### Exercise prompt
Output exactly the lines below, starting with the line that has "subtasks checked, which" and going on through the line that has "Added the ceiling's", both included, and no other lines.

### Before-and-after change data
####################
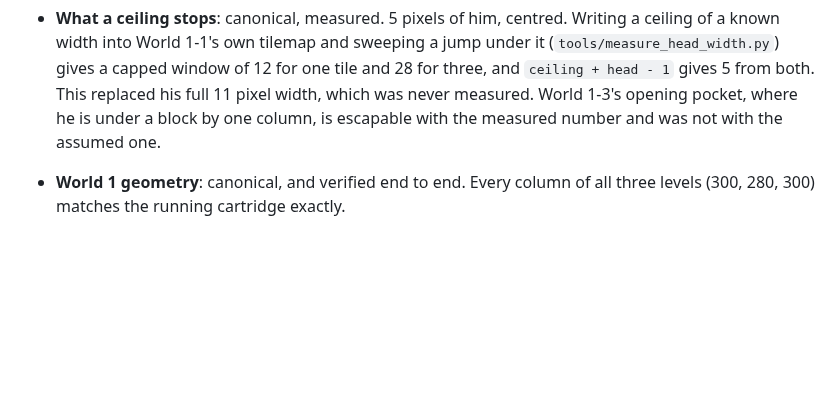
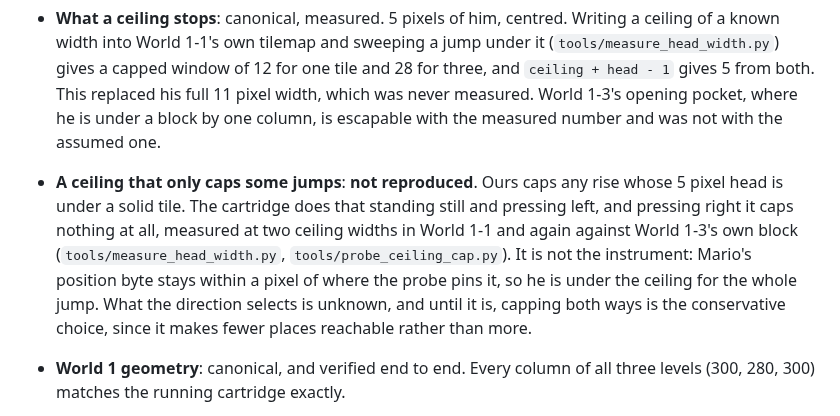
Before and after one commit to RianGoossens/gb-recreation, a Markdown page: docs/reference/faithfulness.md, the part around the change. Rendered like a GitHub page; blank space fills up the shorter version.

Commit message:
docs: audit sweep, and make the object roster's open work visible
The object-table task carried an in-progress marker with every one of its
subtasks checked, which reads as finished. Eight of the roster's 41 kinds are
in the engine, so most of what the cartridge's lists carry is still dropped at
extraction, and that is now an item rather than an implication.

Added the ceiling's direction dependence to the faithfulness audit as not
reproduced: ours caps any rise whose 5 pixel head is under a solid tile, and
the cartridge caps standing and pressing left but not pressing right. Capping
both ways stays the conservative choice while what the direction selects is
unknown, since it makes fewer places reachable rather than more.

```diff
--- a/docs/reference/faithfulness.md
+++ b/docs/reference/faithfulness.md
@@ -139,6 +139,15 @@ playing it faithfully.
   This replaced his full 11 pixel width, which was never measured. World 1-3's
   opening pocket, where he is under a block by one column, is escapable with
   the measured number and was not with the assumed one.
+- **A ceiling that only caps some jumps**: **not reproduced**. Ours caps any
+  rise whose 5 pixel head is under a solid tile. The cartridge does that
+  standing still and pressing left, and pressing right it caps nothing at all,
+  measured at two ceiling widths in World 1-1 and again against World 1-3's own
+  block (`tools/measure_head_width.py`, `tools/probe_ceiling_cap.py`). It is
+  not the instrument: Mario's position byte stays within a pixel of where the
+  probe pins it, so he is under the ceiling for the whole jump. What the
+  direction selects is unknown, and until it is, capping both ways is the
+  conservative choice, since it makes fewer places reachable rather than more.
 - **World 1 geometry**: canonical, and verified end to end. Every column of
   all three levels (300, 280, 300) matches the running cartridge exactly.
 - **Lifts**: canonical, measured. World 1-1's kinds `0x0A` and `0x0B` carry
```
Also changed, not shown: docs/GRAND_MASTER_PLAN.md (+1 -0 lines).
####################
### Task answer
subtasks checked, which reads as finished. Eight of the roster's 41 kinds are
in the engine, so most of what the cartridge's lists carry is still dropped at
extraction, and that is now an item rather than an implication.

Added the ceiling's direction dependence to the faithfulness audit as not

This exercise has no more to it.